Tryon, (Tom) Thomas (January 14, 1926 – September 4, 1991) was an American film and television actor famous as the Walt Disney television character Texas John Slaughter (1958-1961), as well as author of several science fiction, horror, and mystery novels. He was born Thomas Tryon in Hartford, Connecticut. He is usually credited and listed as an author under his birth name.
Tom Tryon is often erroneously identified as the son of silent screen actor Glenn Tryon – his actual father was Arthur Lane Tryon, a clothier.
Tryon's film roles were mostly in B-horror and science fiction films, most notably I Married a Monster From Outer Space (1958) and Moon Pilot (1962), and in westerns, especially Three Violent People (1956), with Charlton Heston, The Glory Guys and a remake of Winchester '73 (1967). His best role, however, is considered by many to have been in the 1965 film, In Harm's Way, which is itself considered one of the best films set in the period of World War II. He also appeared, among many other stars, in The Longest Day, one of the central films of the World War 2 generation. Darryl F. Zanuck saved 20th Century Fox with it, after the disaster of Cleopatra.

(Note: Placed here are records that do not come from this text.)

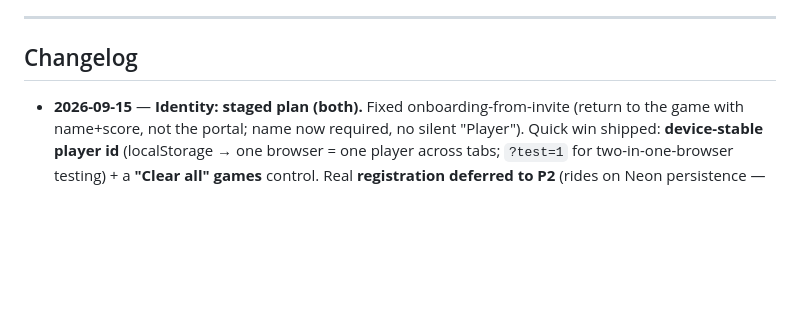
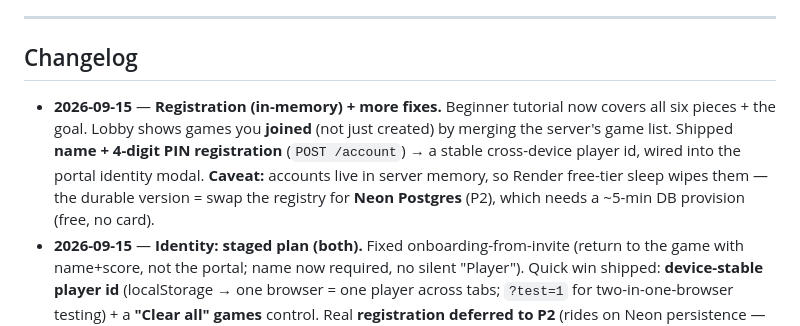
Before and after one commit to issamqadan/glassboard, a Markdown page: docs/ROADMAP.md, the part around the change. Drawn GitHub-style; blank space fills up the shorter version.

Commit message:
docs: log registration + fixes in roadmap
Co-Authored-By: Claude Opus 4.8 (1M context) <noreply@anthropic.com>

```diff
--- a/docs/ROADMAP.md
+++ b/docs/ROADMAP.md
@@ -112,6 +112,13 @@ Next: **P1 — Lobby real** (this roadmap).
 
 ## Changelog
 
+- **2026-09-15** — **Registration (in-memory) + more fixes.** Beginner tutorial
+  now covers all six pieces + the goal. Lobby shows games you **joined** (not just
+  created) by merging the server's game list. Shipped **name + 4-digit PIN
+  registration** (`POST /account`) → a stable cross-device player id, wired into
+  the portal identity modal. **Caveat:** accounts live in server memory, so Render
+  free-tier sleep wipes them — the durable version = swap the registry for **Neon
+  Postgres** (P2), which needs a ~5-min DB provision (free, no card).
 - **2026-09-15** — **Identity: staged plan (both).** Fixed onboarding-from-invite
   (return to the game with name+score, not the portal; name now required, no silent
   "Player"). Quick win shipped: **device-stable player id** (localStorage → one
```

In 1962, Tom Tryon was cast to play the role of Stephen Burkett (“Adam”) in the unfinished Marilyn Monroe-Dean Martin comedy film, Something's Got to Give, directed by George Cukor, but lost that role after Monroe was fired from the movie. The part went to Chuck Connors when the film was finally completed as Move Over, Darling with Doris Day and James Garner. (Completed footage from the Monroe version has recently been released on video and DVD in the documentary Marilyn: The Final Days.) He was also considered but eventually passed over for the role of Janet Leigh's lover, Sam Loomis, in the classic thriller, Psycho. Television roles included the Texas John Slaughter series which ran on The Wonderful World of Disney in the 1950s (based on actual historical figure John Slaughter), guest appearances on The Virginian and The Big Valley, and a live television performance of The Fall of the House of Usher. He also co-wrote a song, “I Wish I Was,” which appeared on an obscure record by Dick Kallman, star of the short-lived and now largely forgotten 1965 television sitcom, Hank.
Tryon was nominated for a Golden Globe in 1963 for his role in The Cardinal, but the honor barely compensated for the trauma and abuse he suffered at the hands of director Otto Preminger. At one point during filming, Preminger actually fired Tryon in front of his parents when they visited the set, then rehired him after being satisfied that Tryon had been sufficiently humiliated.
Disillusioned with acting, Tryon retired from the profession in 1969 and began writing horror and mystery novels. He was successful, overcoming skepticism about a classically handsome movie star suddenly turning novelist. His best-known work is The Other (1971), about a boy whose evil twin brother may or may not be responsible for a series of deaths in a small rural community in the 1930s. The novel was adapted as a film the following year, starring Diana Muldaur, Uta Hagen, and John Ritter. Harvest Home, about the dark pagan rituals being practiced in a small New England town, was adapted as The Dark Secret of Harvest Home, a television mini-series starring Bette Davis, in 1978. An extensive critical analysis of Tryon's horror novels can be found in S. T. Joshi's book The Modern Weird Tale (2001).
The fictional town of Pequot Landing (named no doubt after the Mashantucket Pequot Tribe), Connecticut, figures central in Tryon's novel The Other, and indirectly referenced in the novel Night of the Moonbow.
His other novels include Crowned Heads, a collection of novellas inspired by the legends of Hollywood. The first of these novellas, Fedora, about a reclusive former film actress whose relationship with her plastic surgeon is similar to that between a drug addict and her pusher, was later filmed by Billy Wilder. Though the film was only moderately successful, it is considered by many to be a minor classic of the thriller and horror genres. Another novella in the collection was based on the murder of former silent screen star Ramon Novarro. Lady, written in 1975, concerns the friendship between an eight-year-old boy and a charming widow in 1930s New England and the secret he discovers about her. Many consider this to be Tryon's best work. His 1989 novel Night of the Moonbow tells the story of a boy driven to violent means by the constant harassment he receives at a summer boys camp. Night Magic, written in 1991 and posthumously published in 1995, is currently slated for a screen adaptation.
During the 1970s, Tryon was in a romantic relationship with Clive Clerk, one of the original cast members of A Chorus Line and an interior designer who decorated Tryon's Central Park West apartment, which was featured in Architectural Digest. Tryon was also involved in a relationship with Calvin Culver, also known as Casey Donovan, a gay porn star. Tryon reportedly spoke of an unseen lover throughout his life, a lover he had dubbed “Patrick Norton.” This Patrick resided in the dreams and imagination of Tryon and is the basis for many of his characters (all of which, notably, die horrific deaths.)
Tryon continued writing through the 1980s and 1990s, before dying at the age of sixty-five from a stomach cancer which had metastasized to his spine.